§ Task requirements
Produce a word-for-word copy of the data that follows, excluding images.

————————

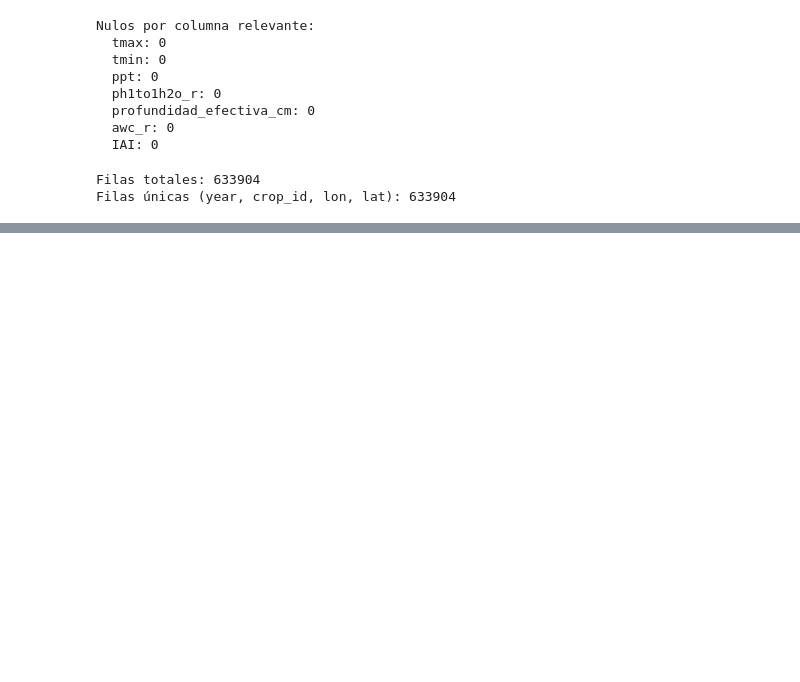
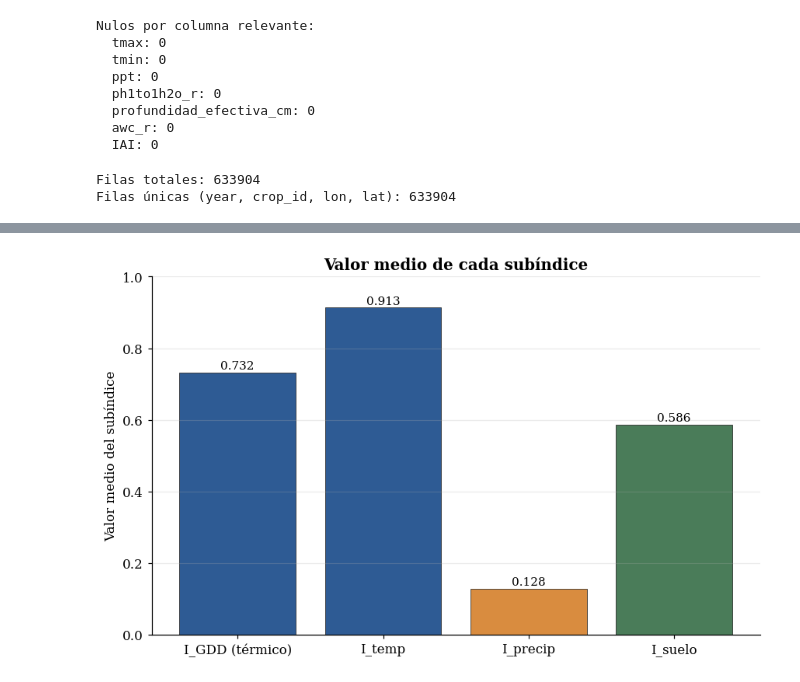
Before and after one commit to lesliemosquera96-netizen/TFM_Recomendador_cultivos, a Jupyter notebook: notebooks/02_ejecucion_IAI.ipynb, the cells around one changed output, grey strips where cells are left out. Saved outputs shown, nothing was run; the diff lists cells and outputs as text; code cells hidden in the pictures; blank space fills up the shorter version.

```diff
--- a/notebooks/02_ejecucion_IAI.ipynb
+++ b/notebooks/02_ejecucion_IAI.ipynb
@@ -145,0 +246,20 @@ df_iai_hist.write_parquet("C:/Users/lesli/Documents/TFM/Data/hist_iai.parquet")
+# %%
+# Media de subíndices como gráfico de barras (visión de factores limitantes)
+medias_sub = [df[s].mean() for s in subindices]
+
+fig, ax = plt.subplots(figsize=(8, 5))
+barras = ax.bar([NOMBRES[s] for s in subindices], medias_sub,
+                color=[COLOR_MAIN, COLOR_MAIN, COLOR_ORANGE, COLOR_GREEN],
+                edgecolor="#222", linewidth=0.5)
+for b, v in zip(barras, medias_sub):
+    ax.text(b.get_x() + b.get_width()/2, v + 0.01, f"{v:.3f}",
+            ha="center", fontsize=10)
+ax.set_ylabel("Valor medio del subíndice")
+ax.set_ylim(0, 1)
+ax.set_title("Valor medio de cada subíndice")
+ax.grid(axis="y", alpha=0.25)
+plt.tight_layout()
+plt.savefig(os.path.join(OUTPUT_DIR, "eda_04_medias_subindices.png"), dpi=300, bbox_inches="tight")
+plt.show()
+# %% [output]
+[figure, added]
```
Also changed, not shown: parts of 16 cells of this notebook, 6 other files.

————————

§ Exercise solution
Before and after one commit to lesliemosquera96-netizen/TFM_Recomendador_cultivos, a Jupyter notebook: notebooks/02_ejecucion_IAI.ipynb, the cells around one changed output, grey strips where cells are left out. Saved outputs shown, nothing was run; the diff lists cells and outputs as text; code cells hidden in the pictures; blank space fills up the shorter version.

```diff
--- a/notebooks/02_ejecucion_IAI.ipynb
+++ b/notebooks/02_ejecucion_IAI.ipynb
@@ -145,0 +246,20 @@ df_iai_hist.write_parquet("C:/Users/lesli/Documents/TFM/Data/hist_iai.parquet")
+# %%
+# Media de subíndices como gráfico de barras (visión de factores limitantes)
+medias_sub = [df[s].mean() for s in subindices]
+
+fig, ax = plt.subplots(figsize=(8, 5))
+barras = ax.bar([NOMBRES[s] for s in subindices], medias_sub,
+                color=[COLOR_MAIN, COLOR_MAIN, COLOR_ORANGE, COLOR_GREEN],
+                edgecolor="#222", linewidth=0.5)
+for b, v in zip(barras, medias_sub):
+    ax.text(b.get_x() + b.get_width()/2, v + 0.01, f"{v:.3f}",
+            ha="center", fontsize=10)
+ax.set_ylabel("Valor medio del subíndice")
+ax.set_ylim(0, 1)
+ax.set_title("Valor medio de cada subíndice")
+ax.grid(axis="y", alpha=0.25)
+plt.tight_layout()
+plt.savefig(os.path.join(OUTPUT_DIR, "eda_04_medias_subindices.png"), dpi=300, bbox_inches="tight")
+plt.show()
+# %% [output]
+[figure, added]
```
Also changed, not shown: parts of 16 cells of this notebook, 6 other files.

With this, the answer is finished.